> [Before-and-after change data]
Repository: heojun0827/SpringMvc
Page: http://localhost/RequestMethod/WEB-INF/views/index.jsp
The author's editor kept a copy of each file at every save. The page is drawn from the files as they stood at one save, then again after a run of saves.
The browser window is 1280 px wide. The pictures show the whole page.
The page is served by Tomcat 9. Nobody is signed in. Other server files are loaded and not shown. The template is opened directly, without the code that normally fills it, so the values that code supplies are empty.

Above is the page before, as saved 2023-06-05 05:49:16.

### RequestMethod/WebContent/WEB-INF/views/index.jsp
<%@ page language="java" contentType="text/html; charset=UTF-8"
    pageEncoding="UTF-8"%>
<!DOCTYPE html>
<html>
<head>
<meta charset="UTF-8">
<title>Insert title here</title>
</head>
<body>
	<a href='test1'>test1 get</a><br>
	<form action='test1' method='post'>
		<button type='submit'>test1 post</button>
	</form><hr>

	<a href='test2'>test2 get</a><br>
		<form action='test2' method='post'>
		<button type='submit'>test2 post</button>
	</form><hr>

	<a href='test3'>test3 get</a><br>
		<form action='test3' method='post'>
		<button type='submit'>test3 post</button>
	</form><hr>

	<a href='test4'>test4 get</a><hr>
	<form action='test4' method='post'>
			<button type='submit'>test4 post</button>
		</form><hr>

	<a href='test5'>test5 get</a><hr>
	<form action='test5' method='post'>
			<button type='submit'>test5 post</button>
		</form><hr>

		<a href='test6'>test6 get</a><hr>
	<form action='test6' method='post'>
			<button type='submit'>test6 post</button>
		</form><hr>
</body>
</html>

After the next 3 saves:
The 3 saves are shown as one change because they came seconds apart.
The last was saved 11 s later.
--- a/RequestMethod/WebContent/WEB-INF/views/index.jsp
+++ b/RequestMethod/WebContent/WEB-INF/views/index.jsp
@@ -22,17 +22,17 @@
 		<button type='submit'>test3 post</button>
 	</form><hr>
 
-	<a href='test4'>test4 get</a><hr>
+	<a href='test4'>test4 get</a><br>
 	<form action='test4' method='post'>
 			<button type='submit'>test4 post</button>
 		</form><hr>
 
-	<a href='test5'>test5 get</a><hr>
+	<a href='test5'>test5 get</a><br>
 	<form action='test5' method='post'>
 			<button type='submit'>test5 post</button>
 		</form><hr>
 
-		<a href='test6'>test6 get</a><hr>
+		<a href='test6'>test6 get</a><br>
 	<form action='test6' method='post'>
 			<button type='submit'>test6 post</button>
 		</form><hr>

> [TASK GOAL] Look through the entries above; copy each line where the string "html" appears.

> [THE ANSWER]
<%@ page language="java" contentType="text/html; charset=UTF-8"
<!DOCTYPE html>
<html>
</html>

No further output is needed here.